Why is it that groups such as Amnesty are more adept than brands at using new media and digital? The reason is because the mainstream media is controlled by corporate interests and these groups are unable to buy airtime, thus they have learnt to use all other available means to level the playing field.

Be careful what you say

Sometimes, these non-marketers are able to use a brand’s award winning campaign for their own purposes. Yasir Riaz, a respected member of the local ad fraternity, as part of his presentation at Marketing 2.0, showed the audience an award- winning Dove campaign that asked parents not to let beauty companies talk to their daughters. However as he arrived straight from the office, just in time to present, Yasir didn’t know that Chris Schaumann (now Global Vice President, Digital & Social Marketing and CRM – Microsoft Mobile Device Marketing at Microsoft) had presented before him on the power of rights groups. Picking up on Dove’s platform of asking parents to keep daughters away from beauty companies, Greenpeace created a video pointing out that the makers of Dove were also the makers of Axe, a brand that portrayed girls as trophies to be conquered.

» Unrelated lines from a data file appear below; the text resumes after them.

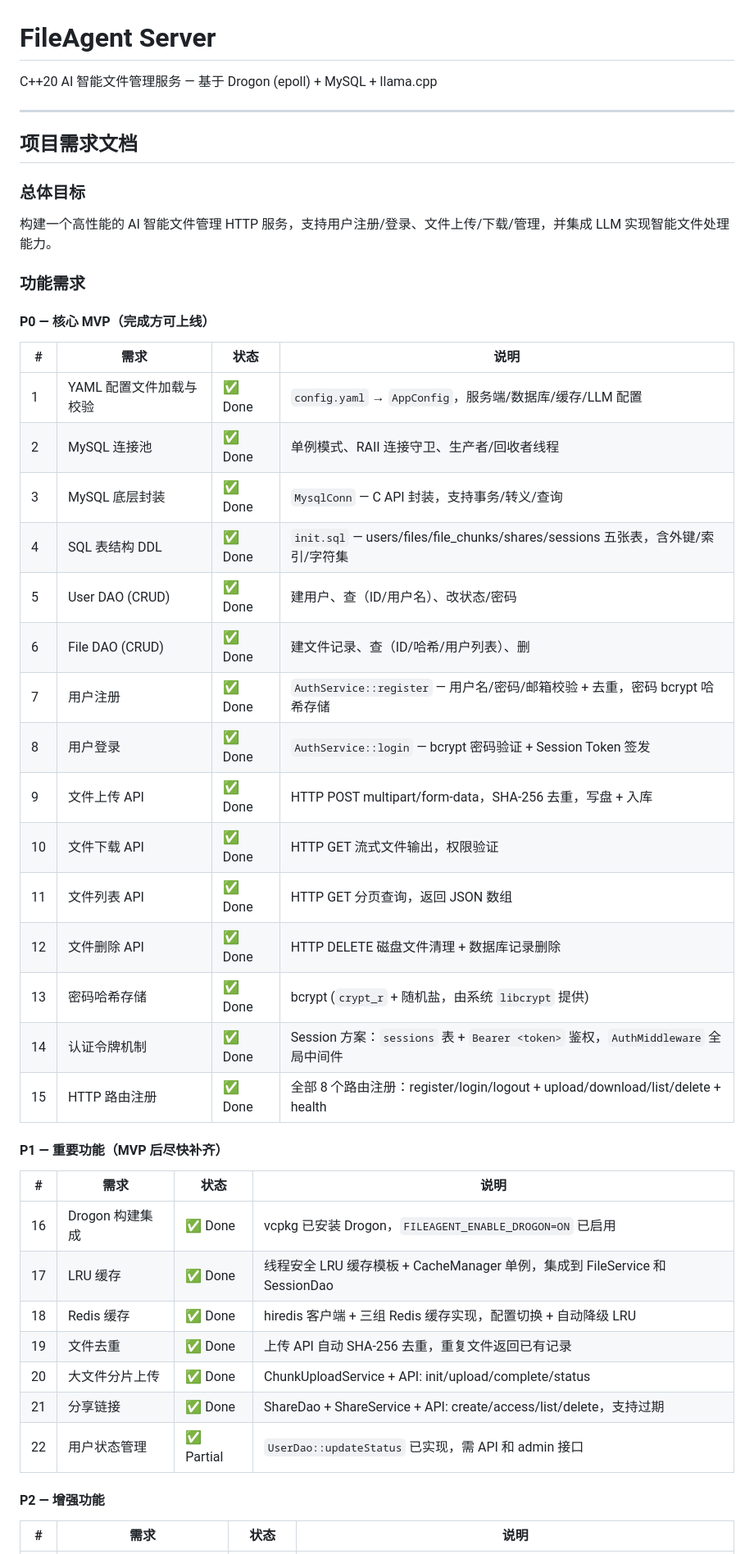
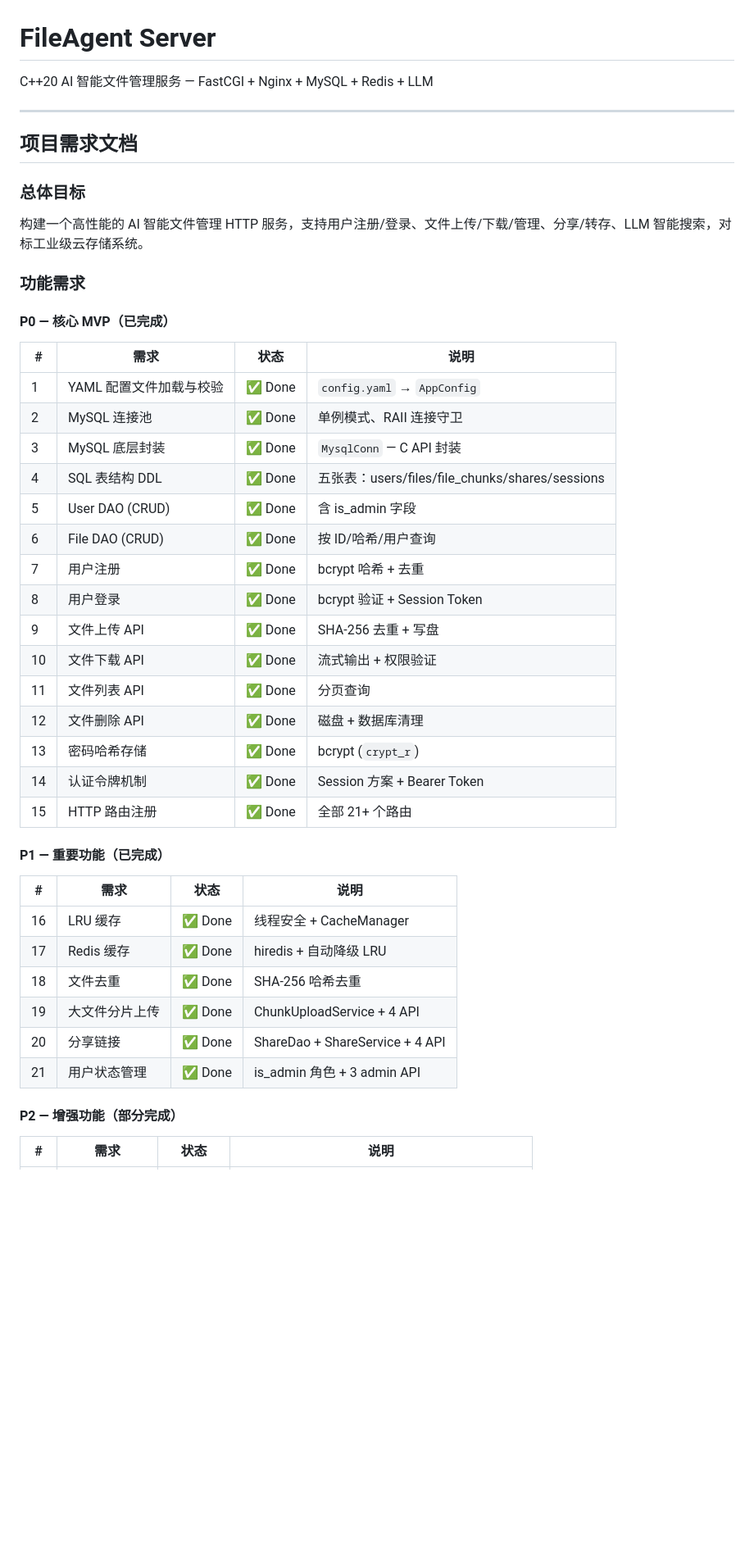
Before and after one commit to Tidehyc/fileagent-server, a Markdown page: CLAUDE.md, the part around one of its changes. Shown at 82% size. GitHub-like rendering; blank space fills up the shorter version.

```diff
--- a/CLAUDE.md
+++ b/CLAUDE.md
@@ -1,49 +1,48 @@
 # FileAgent Server
 
-C++20 AI 智能文件管理服务 — 基于 Drogon (epoll) + MySQL + llama.cpp
+C++20 AI 智能文件管理服务 — FastCGI + Nginx + MySQL + Redis + LLM
 
 ---
 
 ## 项目需求文档
 
 ### 总体目标
-构建一个高性能的 AI 智能文件管理 HTTP 服务，支持用户注册/登录、文件上传/下载/管理，并集成 LLM 实现智能文件处理能力。
+构建一个高性能的 AI 智能文件管理 HTTP 服务，支持用户注册/登录、文件上传/下载/管理、分享/转存、LLM 智能搜索，对标工业级云存储系统。
 
 ### 功能需求
 
-#### P0 — 核心 MVP（完成方可上线）
+#### P0 — 核心 MVP（已完成）
 
 | # | 需求 | 状态 | 说明 |
 |---|------|------|------|
-| 1 | YAML 配置文件加载与校验 | ✅ Done | `config.yaml` → `AppConfig`，服务端/数据库/缓存/LLM 配置 |
-| 2 | MySQL 连接池 | ✅ Done | 单例模式、RAII 连接守卫、生产者/回收者线程 |
-| 3 | MySQL 底层封装 | ✅ Done | `MysqlConn` — C API 封装，支持事务/转义/查询 |
-| 4 | SQL 表结构 DDL | ✅ Done | `init.sql` — users/files/file_chunks/shares/sessions 五张表，含外键/索引/字符集 |
-| 5 | User DAO (CRUD) | ✅ Done | 建用户、查（ID/用户名）、改状态/密码 |
-| 6 | File DAO (CRUD) | ✅ Done | 建文件记录、查（ID/哈希/用户列表）、删 |
-| 7 | 用户注册 | ✅ Done | `AuthService::register` — 用户名/密码/邮箱校验 + 去重，密码 bcrypt 哈希存储 |
-| 8 | 用户登录 | ✅ Done | `AuthService::login` — bcrypt 密码验证 + Session Token 签发 |
-| 9 | 文件上传 API | ✅ Done | HTTP POST multipart/form-data，SHA-256 去重，写盘 + 入库 |
-| 10 | 文件下载 API | ✅ Done | HTTP GET 流式文件输出，权限验证 |
-| 11 | 文件列表 API | ✅ Done | HTTP GET 分页查询，返回 JSON 数组 |
-| 12 | 文件删除 API | ✅ Done | HTTP DELETE 磁盘文件清理 + 数据库记录删除 |
-| 13 | 密码哈希存储 | ✅ Done | bcrypt (`crypt_r` + 随机盐，由系统 `libcrypt` 提供) |
-| 14 | 认证令牌机制 | ✅ Done | Session 方案：`sessions` 表 + `Bearer <token>` 鉴权，`AuthMiddleware` 全局中间件 |
-| 15 | HTTP 路由注册 | ✅ Done | 全部 8 个路由注册：register/login/logout + upload/download/list/delete + health |
+| 1 | YAML 配置文件加载与校验 | ✅ Done | `config.yaml` → `AppConfig` |
+| 2 | MySQL 连接池 | ✅ Done | 单例模式、RAII 连接守卫 |
+| 3 | MySQL 底层封装 | ✅ Done | `MysqlConn` — C API 封装 |
+| 4 | SQL 表结构 DDL | ✅ Done | 五张表：users/files/file_chunks/shares/sessions |
+| 5 | User DAO (CRUD) | ✅ Done | 含 is_admin 字段 |
+| 6 | File DAO (CRUD) | ✅ Done | 按 ID/哈希/用户查询 |
+| 7 | 用户注册 | ✅ Done | bcrypt 哈希 + 去重 |
+| 8 | 用户登录 | ✅ Done | bcrypt 验证 + Session Token |
+| 9 | 文件上传 API | ✅ Done | SHA-256 去重 + 写盘 |
+| 10 | 文件下载 API | ✅ Done | 流式输出 + 权限验证 |
+| 11 | 文件列表 API | ✅ Done | 分页查询 |
+| 12 | 文件删除 API | ✅ Done | 磁盘 + 数据库清理 |
+| 13 | 密码哈希存储 | ✅ Done | bcrypt (`crypt_r`) |
+| 14 | 认证令牌机制 | ✅ Done | Session 方案 + Bearer Token |
+| 15 | HTTP 路由注册 | ✅ Done | 全部 21+ 个路由 |
 
-#### P1 — 重要功能（MVP 后尽快补齐）
+#### P1 — 重要功能（已完成）
 
 | # | 需求 | 状态 | 说明 |
 |---|------|------|------|
-| 16 | Drogon 构建集成 | ✅ Done | vcpkg 已安装 Drogon，`FILEAGENT_ENABLE_DROGON=ON` 已启用 |
-| 17 | LRU 缓存 | ✅ Done | 线程安全 LRU 缓存模板 + CacheManager 单例，集成到 FileService 和 SessionDao |
-| 18 | Redis 缓存 | ✅ Done | hiredis 客户端 + 三组 Redis 缓存实现，配置切换 + 自动降级 LRU |
-| 19 | 文件去重 | ✅ Done | 上传 API 自动 SHA-256 去重，重复文件返回已有记录 |
-| 20 | 大文件分片上传 | ✅ Done | ChunkUploadService + API: init/upload/complete/status |
-| 21 | 分享链接 | ✅ Done | ShareDao + ShareService + API: create/access/list/delete，支持过期 |
-| 22 | 用户状态管理 | ✅ Partial | `UserDao::updateStatus` 已实现，需 API 和 admin 接口 |
+| 16 | LRU 缓存 | ✅ Done | 线程安全 + CacheManager |
+| 17 | Redis 缓存 | ✅ Done | hiredis + 自动降级 LRU |
+| 18 | 文件去重 | ✅ Done | SHA-256 哈希去重 |
+| 19 | 大文件分片上传 | ✅ Done | ChunkUploadService + 4 API |
+| 20 | 分享链接 | ✅ Done | ShareDao + ShareService + 4 API |
+| 21 | 用户状态管理 | ✅ Done | is_admin 角色 + 3 admin API |
 
-#### P2 — 增强功能
+#### P2 — 增强功能（部分完成）
 
 | # | 需求 | 状态 | 说明 |
 |---|------|------|------|
```
Also changed, not shown: other parts of CLAUDE.md (+141 -114 lines).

The point Schaumann was making was that although Dove’s platform was good, not everyone can get away with saying anything and go unpunished. An example of a viral ad which spawned a viral retort was the VW Superbowl ad, which showed a boy dressed up as Darth Vader trying to move objects. The ad was cute as the boy’s dad was using his remote control key to close the VW Passat thereby letting his son believe he did it with his ‘powers’. Greenpeace seized on the Darth Vader idea and made a video asking VW to move away from the dark side. Brands need to watch what they say lest they be caught out by the rights activists.

Creating context

If you want to make someone feel the pain of a child who is freezing to death, where would you place your ad? UNICEF, when faced with this problem placed their ads in the freezer sections of the supermarkets. Whether it’s painting the faces of missing people on street railings, so that they can only be seen from a distance or (as Amnesty did for the Beijing Olympics) creating print ads depicting human rights violations as ‘games’, these groups know how to raise the impact level of their advertising by creating context.

Marketers dream of creating advocates who feel passionate and committed to their brand. In order to succeed in this mission, they will need to adopt best practices from the non-marketers who are flexible and effective with a pittance of resources at their disposal.

Tyrone Tellis is a marketing professional working in Pakistan. tyrone.tellis@gmail.com